All of the data below should be copied exactly as it stands.
Supplied material: Begin
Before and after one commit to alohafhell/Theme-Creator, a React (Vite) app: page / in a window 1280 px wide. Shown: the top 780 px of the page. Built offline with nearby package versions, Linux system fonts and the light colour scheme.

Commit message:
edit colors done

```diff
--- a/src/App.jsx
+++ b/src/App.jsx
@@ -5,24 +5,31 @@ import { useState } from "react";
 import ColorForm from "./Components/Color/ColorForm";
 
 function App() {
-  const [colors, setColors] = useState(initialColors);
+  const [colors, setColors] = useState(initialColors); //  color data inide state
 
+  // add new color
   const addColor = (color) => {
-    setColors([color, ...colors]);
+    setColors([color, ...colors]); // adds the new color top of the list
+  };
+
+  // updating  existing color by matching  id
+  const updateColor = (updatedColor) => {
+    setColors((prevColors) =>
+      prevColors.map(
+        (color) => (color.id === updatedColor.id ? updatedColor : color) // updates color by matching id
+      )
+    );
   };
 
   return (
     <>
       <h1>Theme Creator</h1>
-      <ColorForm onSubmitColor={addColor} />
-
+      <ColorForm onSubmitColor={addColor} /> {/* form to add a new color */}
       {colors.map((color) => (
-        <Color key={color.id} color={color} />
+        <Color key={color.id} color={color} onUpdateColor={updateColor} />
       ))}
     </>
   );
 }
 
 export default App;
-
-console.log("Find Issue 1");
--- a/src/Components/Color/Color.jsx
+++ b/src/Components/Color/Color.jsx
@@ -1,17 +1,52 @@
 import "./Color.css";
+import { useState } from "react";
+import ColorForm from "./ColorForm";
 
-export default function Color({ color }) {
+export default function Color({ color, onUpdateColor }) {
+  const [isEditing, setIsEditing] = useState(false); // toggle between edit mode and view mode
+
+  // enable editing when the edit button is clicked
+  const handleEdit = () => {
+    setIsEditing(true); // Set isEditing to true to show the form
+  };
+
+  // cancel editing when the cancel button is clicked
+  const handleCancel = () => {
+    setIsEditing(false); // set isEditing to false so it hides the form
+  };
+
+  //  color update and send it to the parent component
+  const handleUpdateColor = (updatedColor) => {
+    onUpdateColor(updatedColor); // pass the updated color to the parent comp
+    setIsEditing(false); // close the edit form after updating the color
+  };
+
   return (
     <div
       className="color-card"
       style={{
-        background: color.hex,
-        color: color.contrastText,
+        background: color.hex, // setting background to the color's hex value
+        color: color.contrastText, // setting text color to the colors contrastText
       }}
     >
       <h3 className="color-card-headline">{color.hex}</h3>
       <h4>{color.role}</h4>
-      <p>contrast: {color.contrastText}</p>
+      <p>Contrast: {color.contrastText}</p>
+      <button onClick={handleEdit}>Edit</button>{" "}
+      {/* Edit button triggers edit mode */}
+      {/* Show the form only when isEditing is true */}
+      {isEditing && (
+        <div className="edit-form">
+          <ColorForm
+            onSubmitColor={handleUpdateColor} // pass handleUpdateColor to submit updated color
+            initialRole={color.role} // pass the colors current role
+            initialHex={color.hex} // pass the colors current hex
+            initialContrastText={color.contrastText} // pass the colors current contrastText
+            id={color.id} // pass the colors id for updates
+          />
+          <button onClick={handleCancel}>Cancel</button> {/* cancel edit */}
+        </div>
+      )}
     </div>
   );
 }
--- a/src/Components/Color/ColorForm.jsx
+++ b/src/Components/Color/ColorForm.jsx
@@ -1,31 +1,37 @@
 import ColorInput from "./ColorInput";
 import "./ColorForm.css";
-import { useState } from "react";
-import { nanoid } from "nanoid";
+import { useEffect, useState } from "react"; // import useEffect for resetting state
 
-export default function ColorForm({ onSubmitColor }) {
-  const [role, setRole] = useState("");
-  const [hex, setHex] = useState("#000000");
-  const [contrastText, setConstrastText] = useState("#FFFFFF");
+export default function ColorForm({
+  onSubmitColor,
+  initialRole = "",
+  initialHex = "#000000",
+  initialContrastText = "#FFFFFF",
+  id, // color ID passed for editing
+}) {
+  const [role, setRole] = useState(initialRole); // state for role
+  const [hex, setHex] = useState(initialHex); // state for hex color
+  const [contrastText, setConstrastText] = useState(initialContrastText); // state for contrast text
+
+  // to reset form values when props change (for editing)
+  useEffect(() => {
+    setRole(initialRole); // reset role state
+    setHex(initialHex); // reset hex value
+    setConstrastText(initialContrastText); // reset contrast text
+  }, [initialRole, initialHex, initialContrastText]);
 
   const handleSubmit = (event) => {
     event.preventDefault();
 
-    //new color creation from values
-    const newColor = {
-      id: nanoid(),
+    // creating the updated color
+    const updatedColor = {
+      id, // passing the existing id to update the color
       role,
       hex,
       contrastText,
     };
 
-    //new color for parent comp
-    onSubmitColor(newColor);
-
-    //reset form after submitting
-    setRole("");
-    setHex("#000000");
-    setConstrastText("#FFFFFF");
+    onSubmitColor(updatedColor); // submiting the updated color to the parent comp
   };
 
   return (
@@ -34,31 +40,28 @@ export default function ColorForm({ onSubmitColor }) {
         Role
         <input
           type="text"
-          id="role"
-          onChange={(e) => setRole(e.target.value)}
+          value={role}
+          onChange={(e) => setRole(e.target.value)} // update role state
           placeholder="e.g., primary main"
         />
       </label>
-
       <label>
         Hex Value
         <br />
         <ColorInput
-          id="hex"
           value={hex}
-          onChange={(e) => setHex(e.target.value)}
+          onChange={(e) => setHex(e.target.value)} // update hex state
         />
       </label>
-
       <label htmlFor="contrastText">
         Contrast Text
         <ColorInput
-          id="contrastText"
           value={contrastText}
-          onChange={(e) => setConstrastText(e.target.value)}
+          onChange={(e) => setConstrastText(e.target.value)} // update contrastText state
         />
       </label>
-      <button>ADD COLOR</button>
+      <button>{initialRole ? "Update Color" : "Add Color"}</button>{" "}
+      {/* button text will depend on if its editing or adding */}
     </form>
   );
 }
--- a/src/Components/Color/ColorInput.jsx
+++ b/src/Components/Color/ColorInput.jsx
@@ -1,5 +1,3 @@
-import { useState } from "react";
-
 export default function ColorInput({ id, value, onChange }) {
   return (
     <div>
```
Supplied material: End
> Written solution:
Before and after one commit to alohafhell/Theme-Creator, a React (Vite) app: page / in a window 1280 px wide. Shown: the top 780 px of the page. Built offline with nearby package versions, Linux system fonts and the light colour scheme.

Commit message:
edit colors done

```diff
--- a/src/App.jsx
+++ b/src/App.jsx
@@ -5,24 +5,31 @@ import { useState } from "react";
 import ColorForm from "./Components/Color/ColorForm";
 
 function App() {
-  const [colors, setColors] = useState(initialColors);
+  const [colors, setColors] = useState(initialColors); //  color data inide state
 
+  // add new color
   const addColor = (color) => {
-    setColors([color, ...colors]);
+    setColors([color, ...colors]); // adds the new color top of the list
+  };
+
+  // updating  existing color by matching  id
+  const updateColor = (updatedColor) => {
+    setColors((prevColors) =>
+      prevColors.map(
+        (color) => (color.id === updatedColor.id ? updatedColor : color) // updates color by matching id
+      )
+    );
   };
 
   return (
     <>
       <h1>Theme Creator</h1>
-      <ColorForm onSubmitColor={addColor} />
-
+      <ColorForm onSubmitColor={addColor} /> {/* form to add a new color */}
       {colors.map((color) => (
-        <Color key={color.id} color={color} />
+        <Color key={color.id} color={color} onUpdateColor={updateColor} />
       ))}
     </>
   );
 }
 
 export default App;
-
-console.log("Find Issue 1");
--- a/src/Components/Color/Color.jsx
+++ b/src/Components/Color/Color.jsx
@@ -1,17 +1,52 @@
 import "./Color.css";
+import { useState } from "react";
+import ColorForm from "./ColorForm";
 
-export default function Color({ color }) {
+export default function Color({ color, onUpdateColor }) {
+  const [isEditing, setIsEditing] = useState(false); // toggle between edit mode and view mode
+
+  // enable editing when the edit button is clicked
+  const handleEdit = () => {
+    setIsEditing(true); // Set isEditing to true to show the form
+  };
+
+  // cancel editing when the cancel button is clicked
+  const handleCancel = () => {
+    setIsEditing(false); // set isEditing to false so it hides the form
+  };
+
+  //  color update and send it to the parent component
+  const handleUpdateColor = (updatedColor) => {
+    onUpdateColor(updatedColor); // pass the updated color to the parent comp
+    setIsEditing(false); // close the edit form after updating the color
+  };
+
   return (
     <div
       className="color-card"
       style={{
-        background: color.hex,
-        color: color.contrastText,
+        background: color.hex, // setting background to the color's hex value
+        color: color.contrastText, // setting text color to the colors contrastText
       }}
     >
       <h3 className="color-card-headline">{color.hex}</h3>
       <h4>{color.role}</h4>
-      <p>contrast: {color.contrastText}</p>
+      <p>Contrast: {color.contrastText}</p>
+      <button onClick={handleEdit}>Edit</button>{" "}
+      {/* Edit button triggers edit mode */}
+      {/* Show the form only when isEditing is true */}
+      {isEditing && (
+        <div className="edit-form">
+          <ColorForm
+            onSubmitColor={handleUpdateColor} // pass handleUpdateColor to submit updated color
+            initialRole={color.role} // pass the colors current role
+            initialHex={color.hex} // pass the colors current hex
+            initialContrastText={color.contrastText} // pass the colors current contrastText
+            id={color.id} // pass the colors id for updates
+          />
+          <button onClick={handleCancel}>Cancel</button> {/* cancel edit */}
+        </div>
+      )}
     </div>
   );
 }
--- a/src/Components/Color/ColorForm.jsx
+++ b/src/Components/Color/ColorForm.jsx
@@ -1,31 +1,37 @@
 import ColorInput from "./ColorInput";
 import "./ColorForm.css";
-import { useState } from "react";
-import { nanoid } from "nanoid";
+import { useEffect, useState } from "react"; // import useEffect for resetting state
 
-export default function ColorForm({ onSubmitColor }) {
-  const [role, setRole] = useState("");
-  const [hex, setHex] = useState("#000000");
-  const [contrastText, setConstrastText] = useState("#FFFFFF");
+export default function ColorForm({
+  onSubmitColor,
+  initialRole = "",
+  initialHex = "#000000",
+  initialContrastText = "#FFFFFF",
+  id, // color ID passed for editing
+}) {
+  const [role, setRole] = useState(initialRole); // state for role
+  const [hex, setHex] = useState(initialHex); // state for hex color
+  const [contrastText, setConstrastText] = useState(initialContrastText); // state for contrast text
+
+  // to reset form values when props change (for editing)
+  useEffect(() => {
+    setRole(initialRole); // reset role state
+    setHex(initialHex); // reset hex value
+    setConstrastText(initialContrastText); // reset contrast text
+  }, [initialRole, initialHex, initialContrastText]);
 
   const handleSubmit = (event) => {
     event.preventDefault();
 
-    //new color creation from values
-    const newColor = {
-      id: nanoid(),
+    // creating the updated color
+    const updatedColor = {
+      id, // passing the existing id to update the color
       role,
       hex,
       contrastText,
     };
 
-    //new color for parent comp
-    onSubmitColor(newColor);
-
-    //reset form after submitting
-    setRole("");
-    setHex("#000000");
-    setConstrastText("#FFFFFF");
+    onSubmitColor(updatedColor); // submiting the updated color to the parent comp
   };
 
   return (
@@ -34,31 +40,28 @@ export default function ColorForm({ onSubmitColor }) {
         Role
         <input
           type="text"
-          id="role"
-          onChange={(e) => setRole(e.target.value)}
+          value={role}
+          onChange={(e) => setRole(e.target.value)} // update role state
           placeholder="e.g., primary main"
         />
       </label>
-
       <label>
         Hex Value
         <br />
         <ColorInput
-          id="hex"
           value={hex}
-          onChange={(e) => setHex(e.target.value)}
+          onChange={(e) => setHex(e.target.value)} // update hex state
         />
       </label>
-
       <label htmlFor="contrastText">
         Contrast Text
         <ColorInput
-          id="contrastText"
           value={contrastText}
-          onChange={(e) => setConstrastText(e.target.value)}
+          onChange={(e) => setConstrastText(e.target.value)} // update contrastText state
         />
       </label>
-      <button>ADD COLOR</button>
+      <button>{initialRole ? "Update Color" : "Add Color"}</button>{" "}
+      {/* button text will depend on if its editing or adding */}
     </form>
   );
 }
--- a/src/Components/Color/ColorInput.jsx
+++ b/src/Components/Color/ColorInput.jsx
@@ -1,5 +1,3 @@
-import { useState } from "react";
-
 export default function ColorInput({ id, value, onChange }) {
   return (
     <div>
```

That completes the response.